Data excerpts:
▬▬▬

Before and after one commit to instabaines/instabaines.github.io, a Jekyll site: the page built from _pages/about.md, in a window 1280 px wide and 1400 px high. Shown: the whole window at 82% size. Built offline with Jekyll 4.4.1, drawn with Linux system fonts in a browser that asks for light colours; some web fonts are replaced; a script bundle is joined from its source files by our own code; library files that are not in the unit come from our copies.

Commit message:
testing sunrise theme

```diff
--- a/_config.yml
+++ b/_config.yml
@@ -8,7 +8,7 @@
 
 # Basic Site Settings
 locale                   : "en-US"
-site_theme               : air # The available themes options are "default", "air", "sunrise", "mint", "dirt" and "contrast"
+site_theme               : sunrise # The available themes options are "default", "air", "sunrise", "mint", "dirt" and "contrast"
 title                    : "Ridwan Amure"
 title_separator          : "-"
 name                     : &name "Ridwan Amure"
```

▬▬▬

REQUIRED ACTION → Check the entries above for the word "default" and copy every line where it turns up.

PROBLEM SOLUTION →
-site_theme               : air # The available themes options are "default", "air", "sunrise", "mint", "dirt" and "contrast"
+site_theme               : sunrise # The available themes options are "default", "air", "sunrise", "mint", "dirt" and "contrast"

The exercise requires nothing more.